I poured the 2/3 C Soy Sauce over the meat, then emptied the Worcestershire bottle into the 1/3 C measure.  Out of Worcestershire, I substituted 1/3 C Bragg's Liquid Amino and added 1/3 C Black Vinegar (one of those stir fry secret ingredients - highly recommended).  I did not measure the Garlic Powder or Crushed Red Pepper, but I'd estimate 3 T Garlic Powder and 2 T Crushed Red Pepper.

i mixed it  up well and let it sit in the refrigerator overnight, mixing before bed and first thing in the morning.

The next day, we fired up the smoker.  We smoked at 150 degrees for about three hours with some Mesquite chips.  After the three hours were up, the flavor was excellent but the texture not quite as dry as we wanted.  We raised the heat to about 170 and let the jerky dry for another two hours or so.

The end product was fantastic, if a little spicy.  If you remove any red pepper seeds from the jerky, the spice level is nearly perfect.  If you want a little more heat, leave that red pepper in place.

I did not have high hopes for this project, and didn't take pictures or plan to use this recipe here.  I will take a picture of the finished product and add it to this post later tonight or tomorrow.

If you're going to try making jerky at home and don't have a young deer to process, I think I'd recommend using an eye of round roast, cut with the grain into thin strips (1/4" or thinner).

Keep in mind that you lose A LOT of weight with drying.  Our four pounds of raw meat probably lost 50% or more of the total weight by the time it was done.  Jerky is expensive for a reason!

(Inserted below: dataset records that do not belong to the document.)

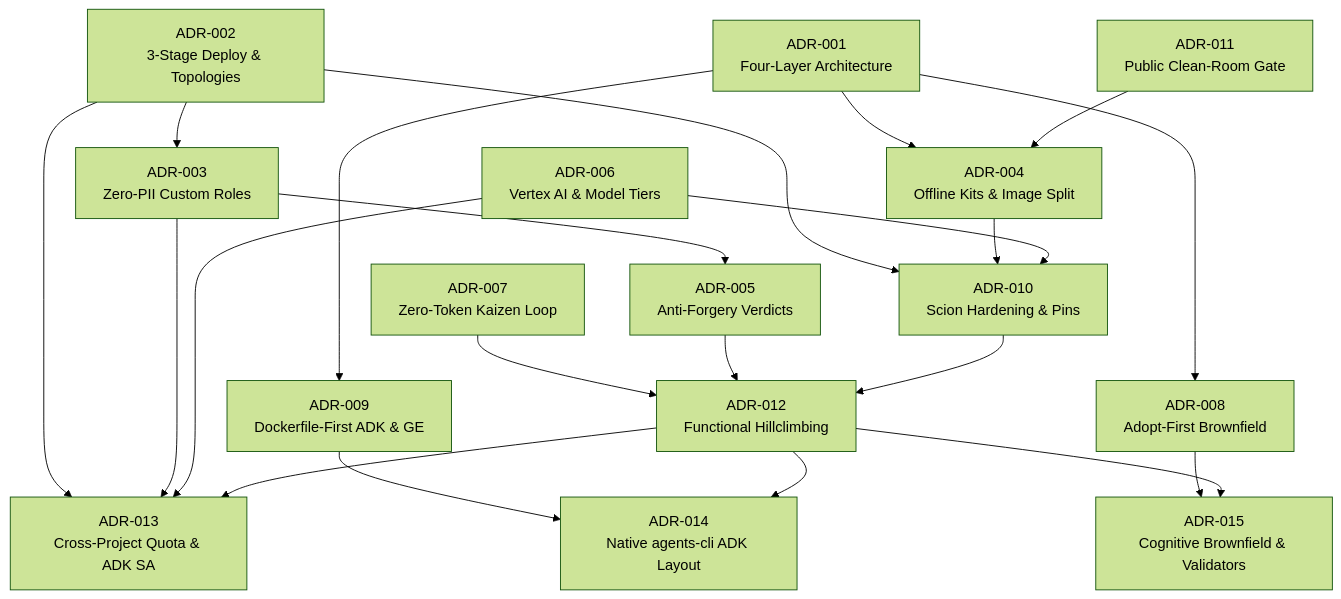
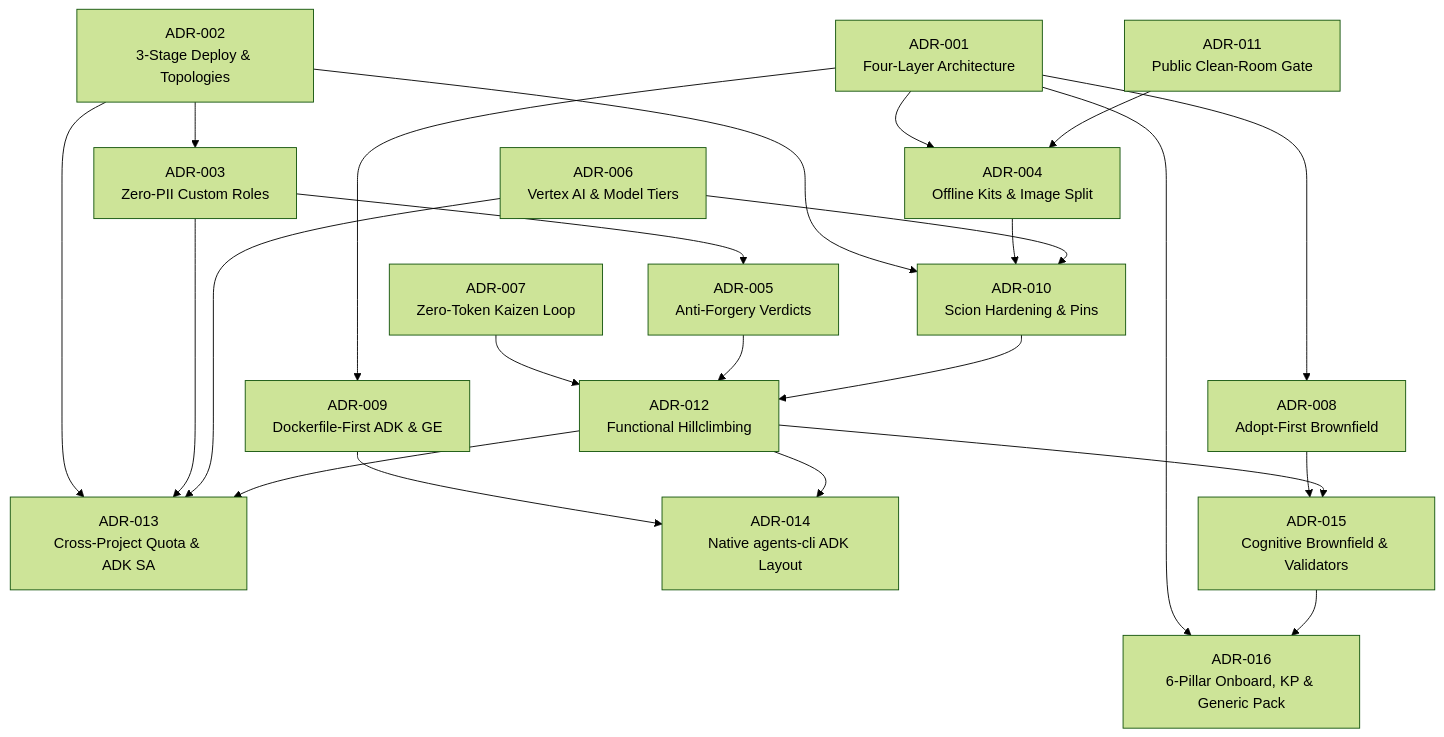
Before and after one commit to carlosmscabral/gcp-fde-factories: the diagram in docs/adr/README.md, drawn with Mermaid (forest theme). The commit also changed other lines of this file and 64 other files, not shown here.

````diff
--- a/docs/adr/README.md
+++ b/docs/adr/README.md
@@ -9,39 +9,42 @@
 ```mermaid
 flowchart TB
   ADR001["ADR-001<br/>Four-Layer Architecture"]
   ADR002["ADR-002<br/>3-Stage Deploy & Topologies"]
   ADR003["ADR-003<br/>Zero-PII Custom Roles"]
   ADR004["ADR-004<br/>Offline Kits & Image Split"]
   ADR005["ADR-005<br/>Anti-Forgery Verdicts"]
   ADR006["ADR-006<br/>Vertex AI & Model Tiers"]
   ADR007["ADR-007<br/>Zero-Token Kaizen Loop"]
   ADR008["ADR-008<br/>Adopt-First Brownfield"]
   ADR009["ADR-009<br/>Dockerfile-First ADK & GE"]
   ADR010["ADR-010<br/>Scion Hardening & Pins"]
   ADR011["ADR-011<br/>Public Clean-Room Gate"]
   ADR012["ADR-012<br/>Functional Hillclimbing"]
   ADR013["ADR-013<br/>Cross-Project Quota & ADK SA"]
   ADR014["ADR-014<br/>Native agents-cli ADK Layout"]
   ADR015["ADR-015<br/>Cognitive Brownfield & Validators"]
+  ADR016["ADR-016<br/>6-Pillar Onboard, KP & Generic Pack"]
 
   ADR001 --> ADR004
   ADR001 --> ADR008
   ADR001 --> ADR009
+  ADR001 --> ADR016
   ADR002 --> ADR003
   ADR002 --> ADR010
   ADR002 --> ADR013
   ADR003 --> ADR005
   ADR003 --> ADR013
   ADR004 --> ADR010
   ADR006 --> ADR010
   ADR006 --> ADR013
   ADR007 --> ADR012
   ADR005 --> ADR012
   ADR010 --> ADR012
   ADR011 --> ADR004
   ADR012 --> ADR013
   ADR009 --> ADR014
   ADR012 --> ADR014
   ADR008 --> ADR015
   ADR012 --> ADR015
+  ADR015 --> ADR016
 ```
````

If you have a smoker, I encourage you to try making some of your own jerky.